Fix The Mask is a mask fitter designed to improve the seal of common surgical face masks. Surgical masks which are certified as ASTM Level 2 or Level 3 have a material filtration efficiency >= 98% (at 0.1 μm). This means the material in the ASTM Level 2/3 surgical mask can be compared to that of common N95 masks — what is lacking is the fit of these masks.
Fix The Mask is an effort to produce mask braces that seal surgical masks more closely to the face, increasing the efficacy of the mask in filtering potentially hazardous aerosols and droplets.
Fix The Mask sells a pre-made "Essential Mask Brace" which has nose-fitting bristles as well as two bands that attach behind the head. Fix The Mask has instructions on how to make a DIY home mask brace from a rubber sheet at home as well as a simplified version that can be made using three rubber bands.
In a study of aerosol transmission in a simulated classroom, the Fix The Mask's Essential Mask Brace was found to dramatically improve mask filtration efficiacy:
..effective filtration efficiencies approaching the mask material filtration efficiency were achievable using simple mask fitters...this enables conditional infection probabilities < 0.001 (0.1%) or even < 0.0001 (0.01%) to be reached with the use of masks and mask fitters alone
The Fix The Mask is run by Sabrina Paseman and Katherine Paseman. Sabrina Paseman is a Mechanical Engineer and previously worked as a Product Design Engineer at Apple, and Katherine Paseman has a background in Mechanical Engineering and previously worked at 4 startups managing various aspects of their sales, customer success, and product divisions.
- Fix The Mask website
- Simplified "DIY" rubber band design - YouTube video
- DIY rubber sheet design - YouTube Video
- "This ex-Apple designer has a simple solution to make masks more effective" - news article in Fast Company

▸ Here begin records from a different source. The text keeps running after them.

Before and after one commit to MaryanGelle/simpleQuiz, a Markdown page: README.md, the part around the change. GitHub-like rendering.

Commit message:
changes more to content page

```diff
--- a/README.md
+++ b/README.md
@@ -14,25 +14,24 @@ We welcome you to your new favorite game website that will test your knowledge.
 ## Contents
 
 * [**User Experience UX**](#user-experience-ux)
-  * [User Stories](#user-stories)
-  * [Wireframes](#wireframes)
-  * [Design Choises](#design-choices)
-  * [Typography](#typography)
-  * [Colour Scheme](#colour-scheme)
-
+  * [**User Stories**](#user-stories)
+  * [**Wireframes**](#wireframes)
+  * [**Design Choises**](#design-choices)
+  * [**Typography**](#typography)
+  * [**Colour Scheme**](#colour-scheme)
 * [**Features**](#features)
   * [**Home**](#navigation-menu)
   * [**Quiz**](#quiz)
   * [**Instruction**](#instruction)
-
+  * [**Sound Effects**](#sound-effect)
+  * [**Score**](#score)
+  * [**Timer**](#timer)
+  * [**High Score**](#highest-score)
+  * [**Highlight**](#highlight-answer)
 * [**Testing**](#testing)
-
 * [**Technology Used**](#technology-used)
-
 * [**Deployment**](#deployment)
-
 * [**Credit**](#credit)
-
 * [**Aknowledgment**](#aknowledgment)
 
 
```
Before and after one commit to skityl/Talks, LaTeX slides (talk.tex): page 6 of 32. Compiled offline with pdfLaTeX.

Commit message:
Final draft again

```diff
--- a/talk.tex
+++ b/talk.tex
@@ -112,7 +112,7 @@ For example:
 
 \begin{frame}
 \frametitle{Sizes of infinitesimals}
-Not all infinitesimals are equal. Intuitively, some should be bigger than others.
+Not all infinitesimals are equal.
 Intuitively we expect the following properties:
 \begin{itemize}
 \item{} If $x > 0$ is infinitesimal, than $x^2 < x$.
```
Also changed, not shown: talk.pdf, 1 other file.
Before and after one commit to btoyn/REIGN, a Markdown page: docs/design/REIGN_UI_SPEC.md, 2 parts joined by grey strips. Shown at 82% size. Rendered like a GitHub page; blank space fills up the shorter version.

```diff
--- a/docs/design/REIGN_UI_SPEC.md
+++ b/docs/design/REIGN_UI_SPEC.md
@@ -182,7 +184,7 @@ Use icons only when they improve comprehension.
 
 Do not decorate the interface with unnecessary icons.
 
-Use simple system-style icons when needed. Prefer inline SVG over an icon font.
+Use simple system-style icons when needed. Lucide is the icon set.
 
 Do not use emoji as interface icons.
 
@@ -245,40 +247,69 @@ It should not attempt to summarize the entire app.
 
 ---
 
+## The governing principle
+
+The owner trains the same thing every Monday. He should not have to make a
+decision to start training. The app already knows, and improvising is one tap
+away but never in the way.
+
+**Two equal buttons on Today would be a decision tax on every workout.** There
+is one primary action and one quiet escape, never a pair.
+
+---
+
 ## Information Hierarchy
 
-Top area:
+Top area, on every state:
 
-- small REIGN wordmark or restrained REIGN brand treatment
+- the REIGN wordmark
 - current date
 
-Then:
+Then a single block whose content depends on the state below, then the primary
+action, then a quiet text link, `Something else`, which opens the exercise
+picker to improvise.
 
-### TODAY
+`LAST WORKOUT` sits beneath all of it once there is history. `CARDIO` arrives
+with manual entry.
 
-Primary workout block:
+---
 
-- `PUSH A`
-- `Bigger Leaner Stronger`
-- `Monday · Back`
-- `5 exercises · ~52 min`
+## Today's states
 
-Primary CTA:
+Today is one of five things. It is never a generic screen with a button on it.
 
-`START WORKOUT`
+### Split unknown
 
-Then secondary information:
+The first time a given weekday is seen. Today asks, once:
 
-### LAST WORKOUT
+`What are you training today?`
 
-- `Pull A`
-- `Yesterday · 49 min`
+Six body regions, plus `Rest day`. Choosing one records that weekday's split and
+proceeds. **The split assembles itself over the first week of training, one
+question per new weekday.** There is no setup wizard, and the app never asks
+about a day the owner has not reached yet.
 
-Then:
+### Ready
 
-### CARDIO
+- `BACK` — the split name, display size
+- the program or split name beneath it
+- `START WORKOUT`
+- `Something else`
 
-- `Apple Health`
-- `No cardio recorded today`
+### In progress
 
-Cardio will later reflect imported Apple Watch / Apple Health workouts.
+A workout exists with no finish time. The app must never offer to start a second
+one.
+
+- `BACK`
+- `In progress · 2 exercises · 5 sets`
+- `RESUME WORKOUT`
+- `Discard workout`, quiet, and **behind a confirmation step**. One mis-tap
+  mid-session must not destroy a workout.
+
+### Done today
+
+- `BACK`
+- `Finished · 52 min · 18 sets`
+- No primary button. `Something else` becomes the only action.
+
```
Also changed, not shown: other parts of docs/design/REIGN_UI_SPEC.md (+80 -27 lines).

- A mask brace can make your regular surgical mask almost as effective as an N95, research finds - news article in Business Insider